The artificial lakes produced by the dams cover a large superficy (several square kilometres). The entire area is surrounded by trails and there are many excellent vantage points looking over the various lakes. Furthermore, there are many parking areas, bicycle rentals, and several restaurants around the lakes.
The largest and deepest lake is the westernmost Plate Taille, which in the winter frequently harbours uncommon species such as the Black-necked Grebe, Great Northern Diver (Common Loon), Black-throated Diver (Arctic Loon), or Velvet Scoter. Hundreds of birds of more common species are present on the water at most hours of the day, such as Common Teal, Tufted Duck, and Eurasian Wigeon.
The southernmost lake Falemprise is commonly occupied in the winter by Common Goldeneye, Common Pochard, and occasionnally small groups of Whooper Swan.
The "middle" lake, l'Eau d'Heure proper, may have in addition to the above species stray individuals of the species Greater Scaup, Smew, Goosander or occasionally geese such as Greylag Goose and Greater White-fronted Goose.
The woods surrounding the entire area are also quite rich in species, including notably Siskin, Bullfinch, Middle Spotted Woodpecker, and Eurasian Nuthatch.

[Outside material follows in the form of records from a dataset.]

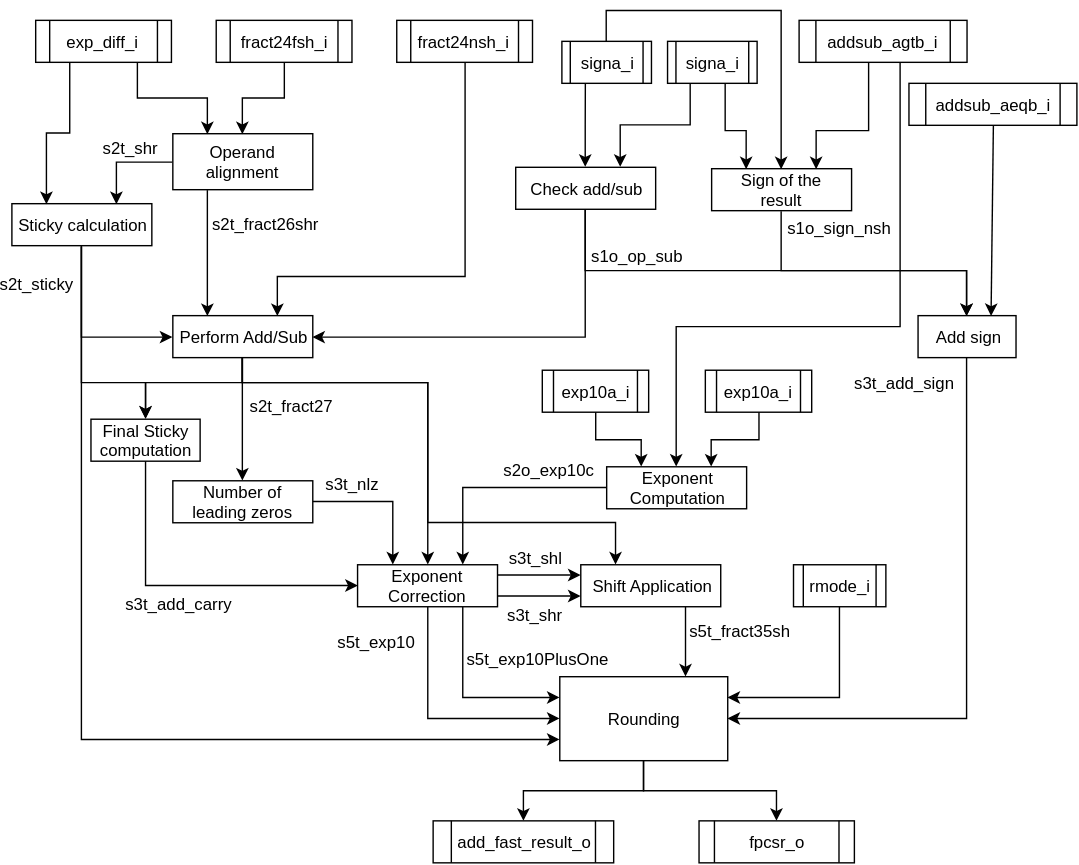
Earlier version of the draw.io export schemaRaw/Images/AddSchema.svg (Zeta0Omega/Embedded-system---P06---Optimize-the-Floating-Point-Unit-shipped-with-the-Mor1kx). Source tidied: cells renumbered, new cells last; positions are measured from the earlier drawing's top-left corner, leaving out a move shared by most shapes.
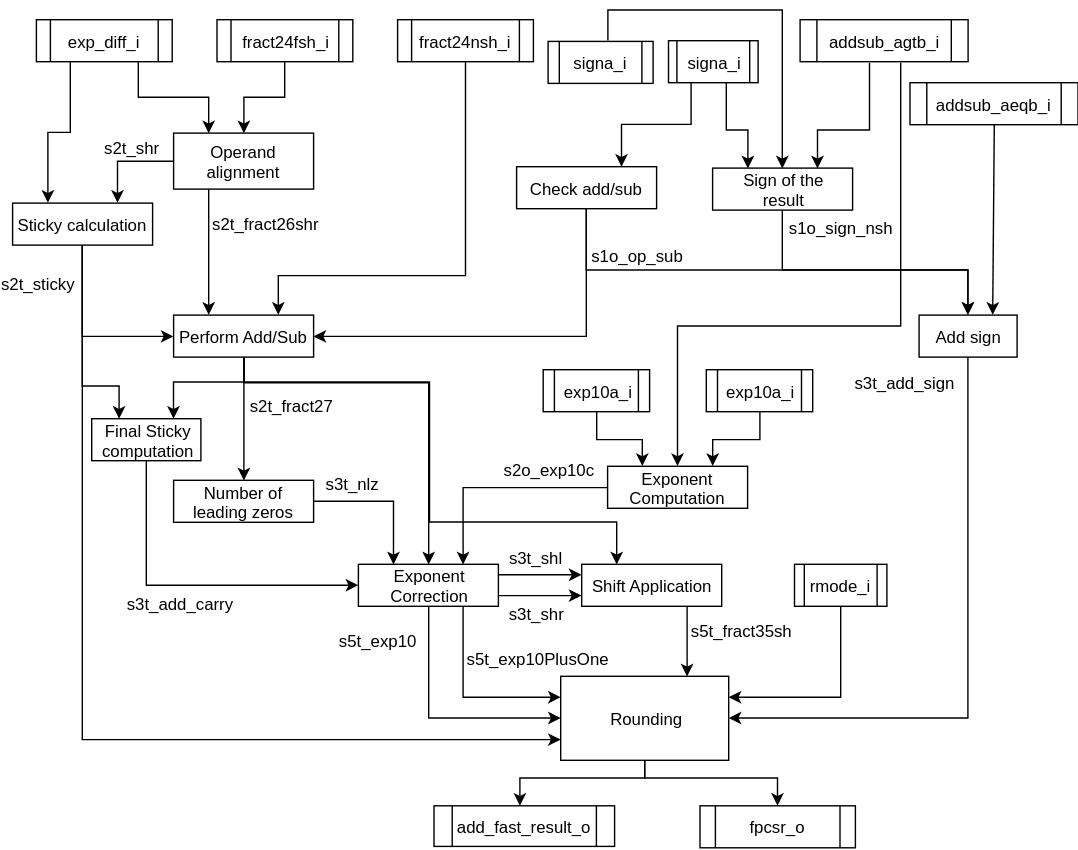
After the change.

Diff of the diagram source:
```diff
@@ -11,31 +11,31 @@
     <mxCell id="4" value="Operand alignment" style="rounded=0;whiteSpace=wrap;html=1;" parent="1" vertex="1">
       <mxGeometry x="118" y="88" width="100" height="40" as="geometry" />
     </mxCell>
-    <mxCell id="5" style="edgeStyle=orthogonalEdgeStyle;rounded=0;jettySize=auto;html=1;exitX=0.5;exitY=1;exitDx=0;exitDy=0;entryX=0.5;entryY=0;entryDx=0;entryDy=0;" parent="1" edge="1" source="8" target="31">
-      <mxGeometry relative="1" as="geometry">
-        <Array as="points">
-          <mxPoint x="53" y="266" />
-          <mxPoint x="99" y="266" />
-        </Array>
-      </mxGeometry>
-    </mxCell>
     <mxCell id="6" style="edgeStyle=orthogonalEdgeStyle;rounded=0;jettySize=auto;html=1;exitX=0.5;exitY=1;exitDx=0;exitDy=0;entryX=0;entryY=0.5;entryDx=0;entryDy=0;" parent="1" edge="1" source="8" target="13">
       <mxGeometry relative="1" as="geometry" />
     </mxCell>
     <mxCell id="7" style="edgeStyle=orthogonalEdgeStyle;rounded=0;jettySize=auto;html=1;exitX=0.5;exitY=1;exitDx=0;exitDy=0;entryX=0;entryY=0.75;entryDx=0;entryDy=0;" parent="1" edge="1" source="8" target="48">
       <mxGeometry relative="1" as="geometry" />
     </mxCell>
+    <mxCell id="5" style="edgeStyle=orthogonalEdgeStyle;rounded=0;jettySize=auto;html=1;exitX=0.5;exitY=1;exitDx=0;exitDy=0;entryX=0.25;entryY=0;entryDx=0;entryDy=0;" parent="1" edge="1" source="8" target="31">
+      <mxGeometry relative="1" as="geometry">
+        <Array as="points">
+          <mxPoint x="52.5" y="268.5" />
+          <mxPoint x="79.5" y="268.5" />
+        </Array>
+      </mxGeometry>
+    </mxCell>
     <mxCell id="8" value="Sticky calculation" style="rounded=0;whiteSpace=wrap;html=1;" parent="1" vertex="1">
       <mxGeometry x="3" y="138" width="100" height="30" as="geometry" />
     </mxCell>
     <mxCell id="9" value="s2t_shr" style="text;html=1;strokeColor=none;fillColor=none;align=center;verticalAlign=middle;whiteSpace=wrap;rounded=0;" parent="1" vertex="1">
       <mxGeometry x="68" y="88" width="40" height="20" as="geometry" />
     </mxCell>
-    <mxCell id="10" style="edgeStyle=orthogonalEdgeStyle;rounded=0;jettySize=auto;html=1;exitX=0.5;exitY=1;exitDx=0;exitDy=0;entryX=0.5;entryY=0;entryDx=0;entryDy=0;" parent="1" edge="1" source="13" target="31">
+    <mxCell id="10" style="edgeStyle=orthogonalEdgeStyle;rounded=0;jettySize=auto;html=1;exitX=0.5;exitY=1;exitDx=0;exitDy=0;entryX=0.75;entryY=0;entryDx=0;entryDy=0;" parent="1" edge="1" source="13" target="31">
       <mxGeometry relative="1" as="geometry">
         <Array as="points">
-          <mxPoint x="168" y="266" />
-          <mxPoint x="99" y="266" />
+          <mxPoint x="167.5" y="265.5" />
+          <mxPoint x="117.5" y="265.5" />
         </Array>
       </mxGeometry>
     </mxCell>
@@ -45,9 +45,8 @@
     <mxCell id="12" style="edgeStyle=orthogonalEdgeStyle;rounded=0;jettySize=auto;html=1;exitX=0.5;exitY=1;exitDx=0;exitDy=0;entryX=0.5;entryY=0;entryDx=0;entryDy=0;" parent="1" edge="1" source="13" target="40">
       <mxGeometry relative="1" as="geometry">
         <Array as="points">
-          <mxPoint x="168.5" y="266" />
-          <mxPoint x="300.5" y="266" />
-          <mxPoint x="300.5" y="396" />
+          <mxPoint x="167.5" y="266.5" />
+          <mxPoint x="299.5" y="266.5" />
         </Array>
       </mxGeometry>
     </mxCell>
@@ -57,11 +56,6 @@
     <mxCell id="14" value="s2t_fract26shr" style="text;html=1;strokeColor=none;fillColor=none;align=center;verticalAlign=middle;whiteSpace=wrap;rounded=0;" parent="1" vertex="1">
       <mxGeometry x="164" y="142" width="40" height="20" as="geometry" />
     </mxCell>
-    <mxCell id="15" style="edgeStyle=orthogonalEdgeStyle;rounded=0;jettySize=auto;html=1;exitX=0.25;exitY=1;exitDx=0;exitDy=0;entryX=0.5;entryY=0;entryDx=0;entryDy=0;" parent="1" edge="1" target="20">
-      <mxGeometry relative="1" as="geometry">
-        <mxPoint x="412.8" y="51.7" as="sourcePoint" />
-      </mxGeometry>
-    </mxCell>
     <mxCell id="16" style="edgeStyle=orthogonalEdgeStyle;rounded=0;jettySize=auto;html=1;exitX=0.5;exitY=0;exitDx=0;exitDy=0;entryX=0.5;entryY=0;entryDx=0;entryDy=0;" parent="1" edge="1" target="22">
       <mxGeometry relative="1" as="geometry">
         <mxPoint x="427.9" y="22" as="sourcePoint" />
@@ -187,10 +181,20 @@
       <mxGeometry x="365.5" y="318" width="40" height="20" as="geometry" />
     </mxCell>
     <mxCell id="46" style="edgeStyle=orthogonalEdgeStyle;rounded=0;jettySize=auto;html=1;exitX=0.5;exitY=1;exitDx=0;exitDy=0;" parent="1" edge="1" source="48" target="57">
-      <mxGeometry relative="1" as="geometry" />
+      <mxGeometry relative="1" as="geometry">
+        <Array as="points">
+          <mxPoint x="454.5" y="548.5" />
+          <mxPoint x="365.5" y="548.5" />
+        </Array>
+      </mxGeometry>
     </mxCell>
     <mxCell id="47" style="edgeStyle=orthogonalEdgeStyle;rounded=0;jettySize=auto;html=1;exitX=0.5;exitY=1;exitDx=0;exitDy=0;" parent="1" edge="1" source="48" target="58">
-      <mxGeometry relative="1" as="geometry" />
+      <mxGeometry relative="1" as="geometry">
+        <Array as="points">
+          <mxPoint x="454.5" y="548.5" />
+          <mxPoint x="549.5" y="548.5" />
+        </Array>
+      </mxGeometry>
     </mxCell>
     <mxCell id="48" value="Rounding" style="rounded=0;whiteSpace=wrap;html=1;" parent="1" vertex="1">
       <mxGeometry x="394.5" y="476" width="120" height="60" as="geometry" />
@@ -227,10 +231,10 @@
       </mxGeometry>
     </mxCell>
     <mxCell id="57" value="&lt;span&gt;add_fast_result_o&lt;/span&gt;" style="shape=process;whiteSpace=wrap;html=1;backgroundOutline=1;" parent="1" vertex="1">
-      <mxGeometry x="304" y="579" width="129" height="30" as="geometry" />
+      <mxGeometry x="304" y="568.5" width="129" height="29" as="geometry" />
     </mxCell>
     <mxCell id="58" value="fpcsr_o&lt;br&gt;" style="shape=process;whiteSpace=wrap;html=1;backgroundOutline=1;" parent="1" vertex="1">
-      <mxGeometry x="494" y="579" width="111" height="30" as="geometry" />
+      <mxGeometry x="494" y="568.5" width="111" height="30" as="geometry" />
     </mxCell>
     <mxCell id="59" style="edgeStyle=orthogonalEdgeStyle;rounded=0;jettySize=auto;html=1;exitX=0.5;exitY=1;exitDx=0;exitDy=0;entryX=1;entryY=0.25;entryDx=0;entryDy=0;" parent="1" edge="1" source="60" target="48">
       <mxGeometry relative="1" as="geometry" />
@@ -260,7 +264,7 @@
       <mxGeometry x="565.5" y="7" width="120" height="30" as="geometry" />
     </mxCell>
     <mxCell id="68" value="signa_i&lt;br&gt;" style="shape=process;whiteSpace=wrap;html=1;backgroundOutline=1;" parent="1" vertex="1">
-      <mxGeometry x="396" y="22" width="64" height="30" as="geometry" />
+      <mxGeometry x="385.5" y="22.5" width="75" height="30" as="geometry" />
     </mxCell>
     <mxCell id="69" style="edgeStyle=orthogonalEdgeStyle;rounded=0;jettySize=auto;html=1;exitX=0.25;exitY=1;exitDx=0;exitDy=0;entryX=0.75;entryY=0;entryDx=0;entryDy=0;" parent="1" edge="1" source="70" target="20">
       <mxGeometry relative="1" as="geometry" />
```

The entire site is also replete with seagulls of various species and common waterfowl such as Mallard, Tufted Duck, Eurasian Coot, Gadwall and Tufted Duck.
Unfortunately because of the important disturbances by high tourism in the spring and summer, there is little to observe at those seasons.
It is a half hour drive from Charleroi, most notably through route de Philippeville and the N5. The entire site is surrounded by large paved paths that can be travelled on by foot or by bicycle, and numerous small parking areas allow travel by car between distant areas of the lake for easier observation.